[Records contained in a dataset]
__________

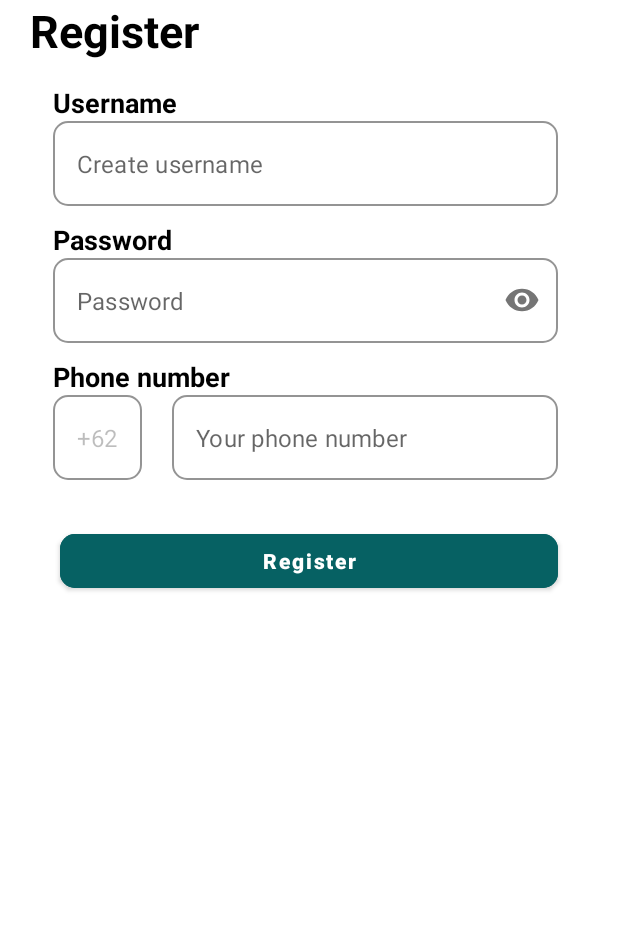
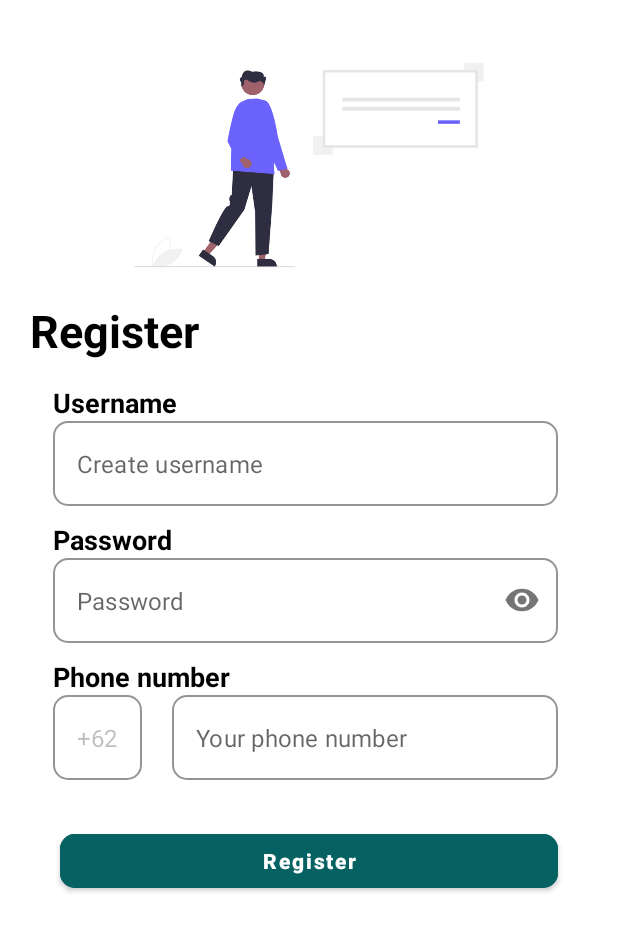
Before and after one commit to rian0502/colalin, an Android app: the RegisterFragment screen opened through its navigation route, on a phone screen of 412 x 824 dp. Shown: the top 931 px of the screen. Run offline under Robolectric (Android 15) with nearby library versions, the phone set to English and light mode, and no system bars.

Commit message:
add image

```diff
--- a/app/src/main/AndroidManifest.xml
+++ b/app/src/main/AndroidManifest.xml
@@ -1,6 +1,10 @@
 <?xml version="1.0" encoding="utf-8"?>
 <manifest xmlns:android="http://schemas.android.com/apk/res/android"
     package="com.belajar.colalin">
+
+    <uses-permission android:name="android.permission.INTERNET"/>
+    <uses-permission android:name="android.permission.ACCESS_WIFI_STATE"/>
+    <uses-permission android:name="android.permission.ACCESS_NETWORK_STATE"/>
 
     <application
         android:allowBackup="true"
--- a/app/src/main/res/layout/fragment_register.xml
+++ b/app/src/main/res/layout/fragment_register.xml
@@ -1,11 +1,25 @@
 <?xml version="1.0" encoding="utf-8"?>
-<LinearLayout xmlns:android="http://schemas.android.com/apk/res/android"
+<ScrollView xmlns:android="http://schemas.android.com/apk/res/android"
     xmlns:app="http://schemas.android.com/apk/res-auto"
     xmlns:tools="http://schemas.android.com/tools"
     android:layout_width="match_parent"
     android:layout_height="match_parent"
-    android:orientation="vertical"
     tools:context=".accountView.RegisterFragment">
+
+    <LinearLayout
+        android:layout_width="match_parent"
+        android:layout_height="wrap_content"
+        android:orientation="vertical">
+
+        <ImageView
+            android:layout_width="300dp"
+            android:layout_height="180dp"
+            android:layout_gravity="center"
+            android:layout_marginTop="20sp"
+            android:contentDescription="logo register"
+            android:scaleType="fitXY"
+            android:src="@drawable/register" />
+
         <TextView
             android:layout_width="wrap_content"
             android:layout_height="wrap_content"
@@ -165,13 +179,14 @@
             android:layout_width="match_parent"
             android:layout_height="wrap_content"
             android:layout_marginStart="40sp"
+            android:layout_marginTop="30sp"
             android:layout_marginEnd="40sp"
-        android:layout_marginTop="30sp"
             android:backgroundTint="#066163"
             android:text="@string/register"
             android:textAllCaps="false"
             android:textStyle="bold"
             app:cornerRadius="10dp" />
+    </LinearLayout>
 
 
-</LinearLayout>
+</ScrollView>
```
Also changed, not shown: app/src/main/java/com/belajar/colalin/MainActivity.java (+5 -9 lines), app/src/main/res/layout/fragment_fpassword.xml (+8 -1 lines), app/src/main/res/layout/fragment_login.xml (+11 -13 lines), app/src/main/res/values/styles.xml (added, +8 -0 lines), app/src/main/res/drawable/fpassword.png (added), app/src/main/res/drawable/login.png (added), app/src/main/res/drawable/otp.png (added), app/src/main/res/drawable/register.png (added). Lines whose indentation alone changed are shown as unchanged.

__________

> Required work: Reproduce all entries without any change, and omit the pictures.

> Task response:
Before and after one commit to rian0502/colalin, an Android app: the RegisterFragment screen opened through its navigation route, on a phone screen of 412 x 824 dp. Shown: the top 931 px of the screen. Run offline under Robolectric (Android 15) with nearby library versions, the phone set to English and light mode, and no system bars.

Commit message:
add image

```diff
--- a/app/src/main/AndroidManifest.xml
+++ b/app/src/main/AndroidManifest.xml
@@ -1,6 +1,10 @@
 <?xml version="1.0" encoding="utf-8"?>
 <manifest xmlns:android="http://schemas.android.com/apk/res/android"
     package="com.belajar.colalin">
+
+    <uses-permission android:name="android.permission.INTERNET"/>
+    <uses-permission android:name="android.permission.ACCESS_WIFI_STATE"/>
+    <uses-permission android:name="android.permission.ACCESS_NETWORK_STATE"/>
 
     <application
         android:allowBackup="true"
--- a/app/src/main/res/layout/fragment_register.xml
+++ b/app/src/main/res/layout/fragment_register.xml
@@ -1,11 +1,25 @@
 <?xml version="1.0" encoding="utf-8"?>
-<LinearLayout xmlns:android="http://schemas.android.com/apk/res/android"
+<ScrollView xmlns:android="http://schemas.android.com/apk/res/android"
     xmlns:app="http://schemas.android.com/apk/res-auto"
     xmlns:tools="http://schemas.android.com/tools"
     android:layout_width="match_parent"
     android:layout_height="match_parent"
-    android:orientation="vertical"
     tools:context=".accountView.RegisterFragment">
+
+    <LinearLayout
+        android:layout_width="match_parent"
+        android:layout_height="wrap_content"
+        android:orientation="vertical">
+
+        <ImageView
+            android:layout_width="300dp"
+            android:layout_height="180dp"
+            android:layout_gravity="center"
+            android:layout_marginTop="20sp"
+            android:contentDescription="logo register"
+            android:scaleType="fitXY"
+            android:src="@drawable/register" />
+
         <TextView
             android:layout_width="wrap_content"
             android:layout_height="wrap_content"
@@ -165,13 +179,14 @@
             android:layout_width="match_parent"
             android:layout_height="wrap_content"
             android:layout_marginStart="40sp"
+            android:layout_marginTop="30sp"
             android:layout_marginEnd="40sp"
-        android:layout_marginTop="30sp"
             android:backgroundTint="#066163"
             android:text="@string/register"
             android:textAllCaps="false"
             android:textStyle="bold"
             app:cornerRadius="10dp" />
+    </LinearLayout>
 
 
-</LinearLayout>
+</ScrollView>
```
Also changed, not shown: app/src/main/java/com/belajar/colalin/MainActivity.java (+5 -9 lines), app/src/main/res/layout/fragment_fpassword.xml (+8 -1 lines), app/src/main/res/layout/fragment_login.xml (+11 -13 lines), app/src/main/res/values/styles.xml (added, +8 -0 lines), app/src/main/res/drawable/fpassword.png (added), app/src/main/res/drawable/login.png (added), app/src/main/res/drawable/otp.png (added), app/src/main/res/drawable/register.png (added). Lines whose indentation alone changed are shown as unchanged.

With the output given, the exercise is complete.